[Before-and-after change data]
● ● ● ● ●
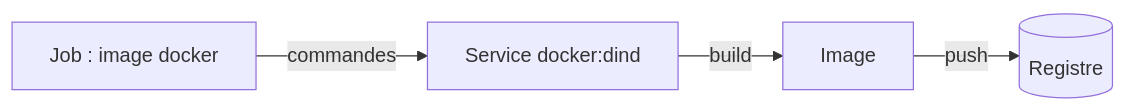
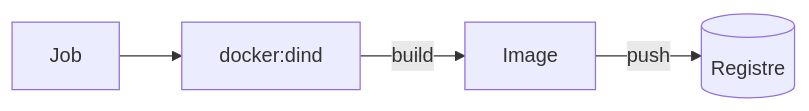
One commit to galsen-76/Informatique- changed the diagram in 03 — Concepts/Construire une image dans la CI.md. Above: the diagram before and after it, drawn with Mermaid. The commit also changed 10 other files, not shown here.

First line of the commit message:
Concepts : diagrammes Mermaid raccourcis pour tenir en largeur

````diff
--- a/03 — Concepts/Construire une image dans la CI.md
+++ b/03 — Concepts/Construire une image dans la CI.md
@@ -43,6 +43,6 @@
 ```mermaid
 flowchart LR
-  J[Job : image docker] -- commandes --> D[Service docker:dind]
+  J[Job] --> D[docker:dind]
   D -- build --> I[Image]
   I -- push --> R[(Registre)]
 ```
````
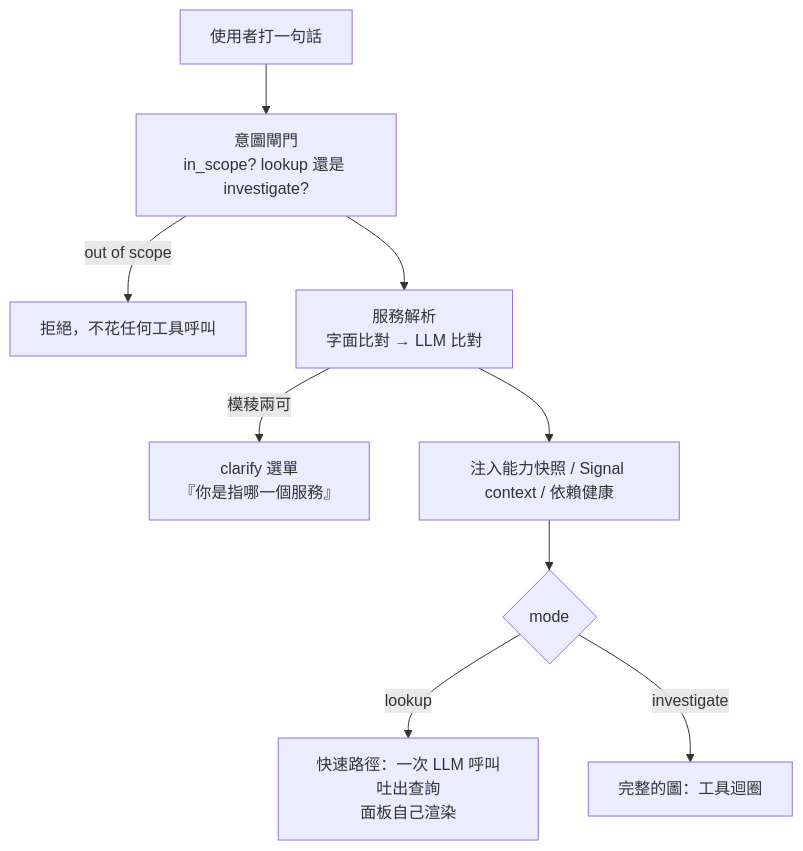
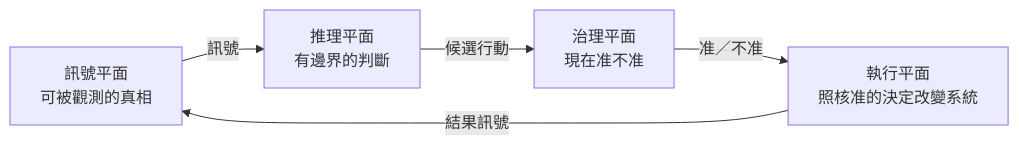
One commit to tedmax100/o11y-bench changed the first of 2 diagrams in weaver-demo/ironman-2026/day26.md. Above: the diagram before and after it, drawn with Mermaid. The commit also changed other lines of this file and 81 other files, not shown here.

````diff
--- a/weaver-demo/ironman-2026/day26.md
+++ b/weaver-demo/ironman-2026/day26.md
@@ -30,11 +37,7 @@
 ```mermaid
-flowchart TB
-    U["使用者打一句話"] --> I["意圖閘門<br/>in_scope? lookup 還是 investigate?"]
-    I -->|out of scope| R["拒絕，不花任何工具呼叫"]
-    I --> S["服務解析<br/>字面比對 → LLM 比對"]
-    S -->|模稜兩可| C["clarify 選單<br/>『你是指哪一個服務』"]
-    S --> INJ["注入能力快照 / Signal context / 依賴健康"]
-    INJ --> M{"mode"}
-    M -->|lookup| F["快速路徑：一次 LLM 呼叫吐出查詢<br/>面板自己渲染"]
-    M -->|investigate| G["完整的圖：工具迴圈"]
+flowchart LR
+    S["訊號平面<br/>可被觀測的真相"] -->|"訊號"| R["推理平面<br/>有邊界的判斷"]
+    R -->|"候選行動"| G["治理平面<br/>現在准不准"]
+    G -->|"准／不准"| E["執行平面<br/>照核准的決定改變系統"]
+    E -->|"結果訊號"| S
 ```
````
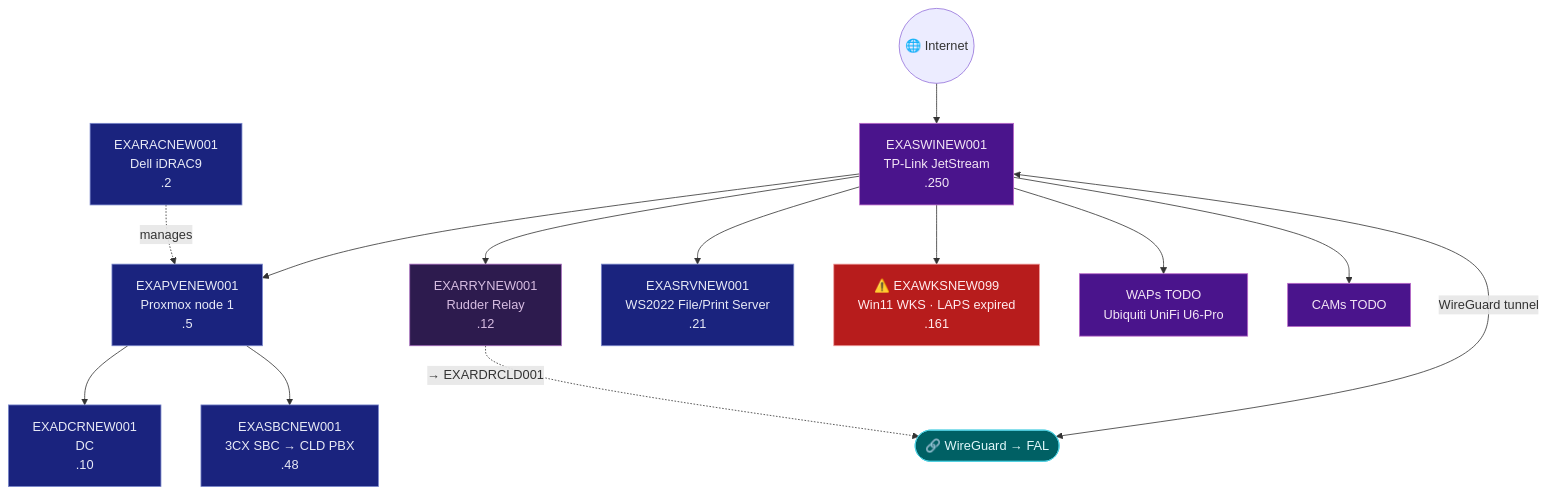
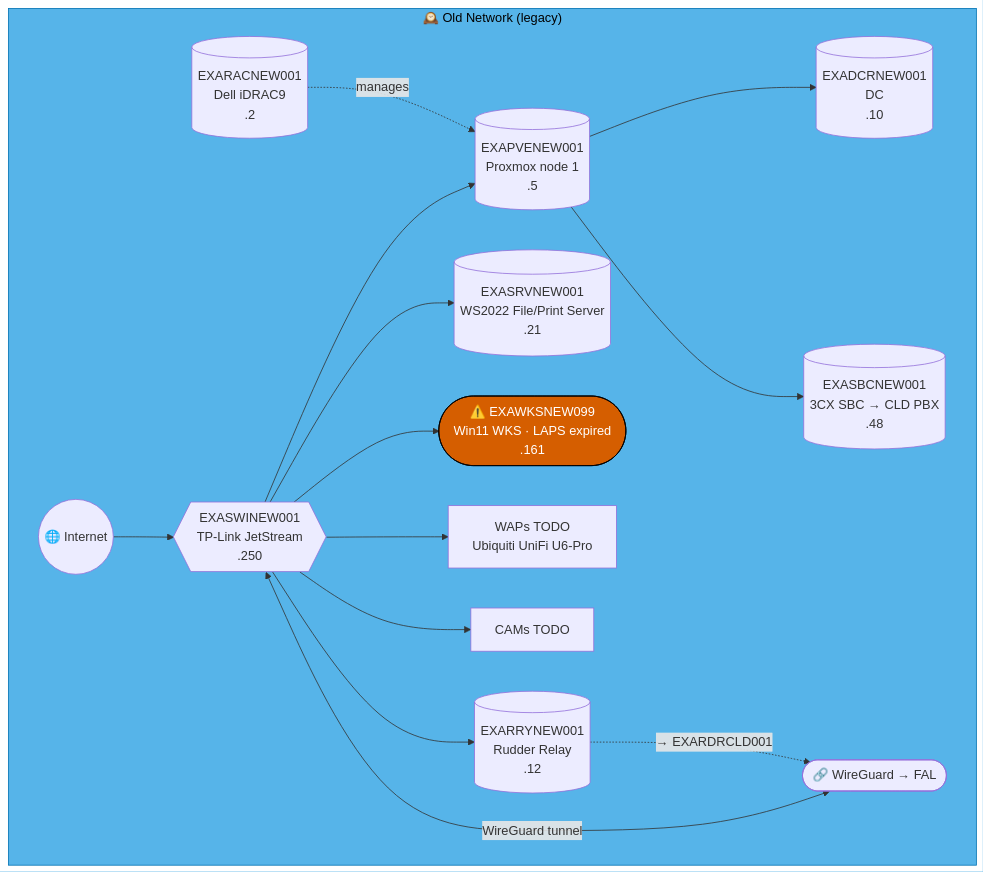
One commit to knightmare2600/example_music_infra changed diagram 13 of 47 in docs/network-diagram.md. Above: the diagram before and after it, drawn with Mermaid. The commit also changed other lines of this file and 2 other files, not shown here.

````diff
--- a/docs/network-diagram.md
+++ b/docs/network-diagram.md
@@ -733,36 +686,29 @@
 ```mermaid
 graph TD
-    INET(("🌐 Internet"))
-    SW["EXASWINEW001<br/>TP-Link JetStream<br/>.250"]
-    RAC["EXARACNEW001<br/>Dell iDRAC9<br/>.2"]
-    PVE["EXAPVENEW001<br/>Proxmox node 1<br/>.5"]
-    DC["EXADCRNEW001<br/>DC<br/>.10"]
-    SBC["EXASBCNEW001<br/>3CX SBC → CLD PBX<br/>.48"]
-    RRY["EXARRYNEW001<br/>Rudder Relay<br/>.12"]
-    SRV["EXASRVNEW001<br/>WS2022 File/Print Server<br/>.21"]
-    WKS["⚠️ EXAWKSNEW099<br/>Win11 WKS · LAPS expired<br/>.161"]
-    WAP["WAPs TODO<br/>Ubiquiti UniFi U6-Pro"]
-    CAM["CAMs TODO"]
-    VPN(["🔗 WireGuard → FAL"])
+    subgraph OLD_NEW ["🕰️ Old Network (legacy)"]
+      INET(("🌐 Internet"))
+      SW{{"EXASWINEW001<br/>TP-Link JetStream<br/>.250"}}
+      RAC[("EXARACNEW001<br/>Dell iDRAC9<br/>.2")]
+      PVE[("EXAPVENEW001<br/>Proxmox node 1<br/>.5")]
+      DC[("EXADCRNEW001<br/>DC<br/>.10")]
+      SBC[("EXASBCNEW001<br/>3CX SBC → CLD PBX<br/>.48")]
+      RRY[("EXARRYNEW001<br/>Rudder Relay<br/>.12")]
+      SRV[("EXASRVNEW001<br/>WS2022 File/Print Server<br/>.21")]
+      WKS(["⚠️ EXAWKSNEW099<br/>Win11 WKS · LAPS expired<br/>.161"])
+      WAP["WAPs TODO<br/>Ubiquiti UniFi U6-Pro"]
+      CAM["CAMs TODO"]
+      VPN(["🔗 WireGuard → FAL"])
 
-    INET --> SW
-    SW --> PVE --> DC & SBC
-    RAC -.->|"manages"| PVE
-    SW --> SRV & WKS & WAP & CAM
-    SW <-->|"WireGuard tunnel"| VPN
+      INET --> SW
+      SW --> PVE --> DC & SBC
+      RAC -.->|"manages"| PVE
+      SW --> SRV & WKS & WAP & CAM
+      SW <-->|"WireGuard tunnel"| VPN
 
-    SW --> RRY
-    RRY -. "→ EXARDRCLD001" .-> VPN
-    classDef net fill:#4a148c,stroke:#ba68c8,color:#f3e5f5
-    classDef srv fill:#1a237e,stroke:#7986cb,color:#e8eaf6
-    classDef ep fill:#4a148c,stroke:#ba68c8,color:#f3e5f5
-    classDef warn fill:#b71c1c,stroke:#ef9a9a,color:#ffebee
-    classDef vpn fill:#006064,stroke:#4dd0e1,color:#e0f7fa
-    classDef rudder fill:#2d1b4e,stroke:#a569bd,color:#d7bde2
-    class SW net
-    class PVE,DC,SBC,RAC,SRV srv
-    class RRY rudder
-    class WAP,CAM ep
+      SW --> RRY
+      RRY -. "→ EXARDRCLD001" .-> VPN
+    end
+    style OLD_NEW fill:#56B4E9,stroke:#0072B2,color:#000000
+    classDef warn fill:#D55E00,stroke:#000000,color:#ffffff
     class WKS warn
-    class VPN vpn
 ```
````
● ● ● ● ●
» Instructions to follow:
Copy every line of the records above that contains "TODO".

» Worked solution:
-    WAP["WAPs TODO<br/>Ubiquiti UniFi U6-Pro"]
-    CAM["CAMs TODO"]
+      WAP["WAPs TODO<br/>Ubiquiti UniFi U6-Pro"]
+      CAM["CAMs TODO"]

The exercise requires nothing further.